In the short term, the lifting of the earnings cap will affect more men than women, said Eugene Steuerle, a senior fellow at the Urban Institute in Washington, D.C., because there are more men working in their sixties. As of last May, 1.32 million men ages 65 to 69 worked, compared with 997,000 women in that age range, according to Bureau of Labor Statistics data.

Working men ages 65 to 69 who have kept their earnings at or below the earnings limit are most likely to increase their work hours now, in the view of Leora Friedberg, a research fellow with the National Bureau of Economic Research. She predicts that these men will work 50 percent more, whereas those who had been losing some of their benefits will work about 18 percent more.

Working women will respond similarly, Friedberg believes. Widows could end up gaining most from the change. “For widows, I see removing the earnings cap as being more of a win-win [than for any other beneficiaries],” said Robbins. “They tend to be the poorest of those 65 and older.” Over the long term, the removal of the cap will help increase the number of women in the workforce. “Men are retiring earlier … and women are entering the work force at a faster pace,” Steuerle said.

For the time being, Congress has left intact the regulations governing benefits for workers on either side of the 65-to-69 age group. The earnings cap for those between the ages of 62 and 64, for example, remains in force.

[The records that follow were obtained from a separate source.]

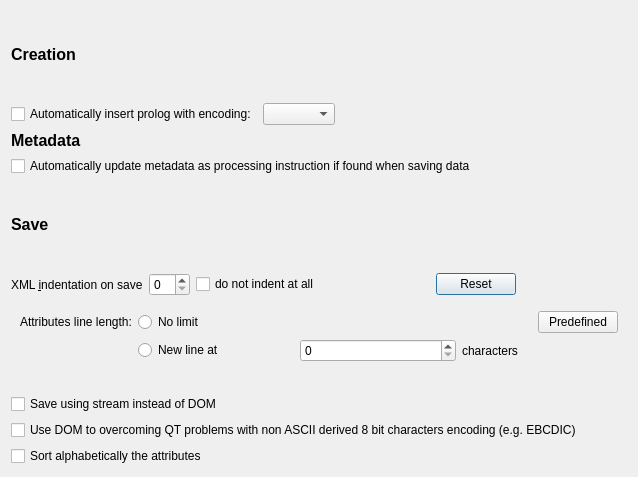
The window that src/config/configurexmlmanagementdialog.ui (lbellonda/qxmledit) describes before a commit, drawn with Qt 5.
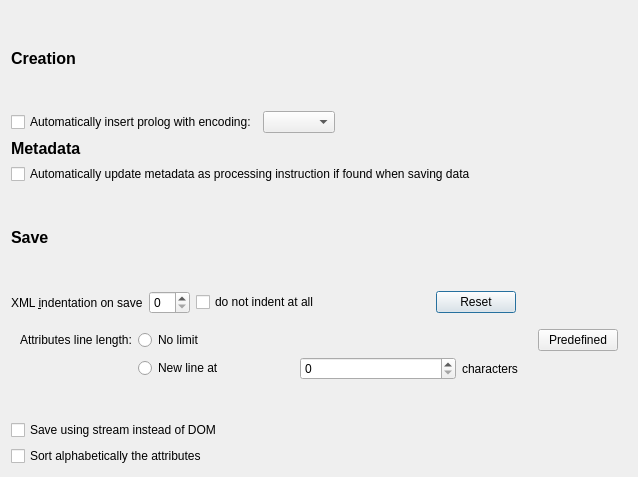
The same window after the commit.

Commit message: Moved option for using DOM with 8bit encodings in Window.

The edit to the form file:
```diff
--- a/src/config/configurexmlmanagementdialog.ui
+++ b/src/config/configurexmlmanagementdialog.ui
@@ -291,16 +291,6 @@
      </property>
     </widget>
    </item>
-   <item>
-    <widget class="QCheckBox" name="cbBugEncodingQt">
-     <property name="toolTip">
-      <string>This option is provisional .</string>
-     </property>
-     <property name="text">
-      <string>Use DOM to overcoming QT problems with non ASCII derived 8 bit characters encoding (e.g. EBCDIC)</string>
-     </property>
-    </widget>
-   </item>
    <item>
     <widget class="QCheckBox" name="chkSortAttributes">
      <property name="text">
```
Left out of the diff: 1 changed line with no effect on the pictures. The commit also changes 14 other files.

Social Security benefits will thus continue to be reduced by $1 for every $2 of earnings above $10,080 per year for those opting to receive benefits before age 65. On the other end, workers ages 70 and older remain exempt from the cap.

Not all retirees in the 65-to-69 age group will don their suits or dust off their lunch pails and jump back into the work force. Sixty percent of those eligible to collect reduced benefits from Social Security at 62 are doing so, according to the Social Security Administration. “Clearly, the longer you are out of the labor force, the harder it is to get back in,” said Robbins.

Christopher J. Gearon is a Silver Spring, Md.-based freelance writer.

Related Publications

For more information from the Urban Institute, see the website for that organization’s Retirement Project: www.urban.org.

A working paper by Leora Friedberg titled “The Labor Supply Effects of the Social Security Earnings Test” may be ordered online from the National Bureau of Economic Research: papers.nber.org/papers/W7200.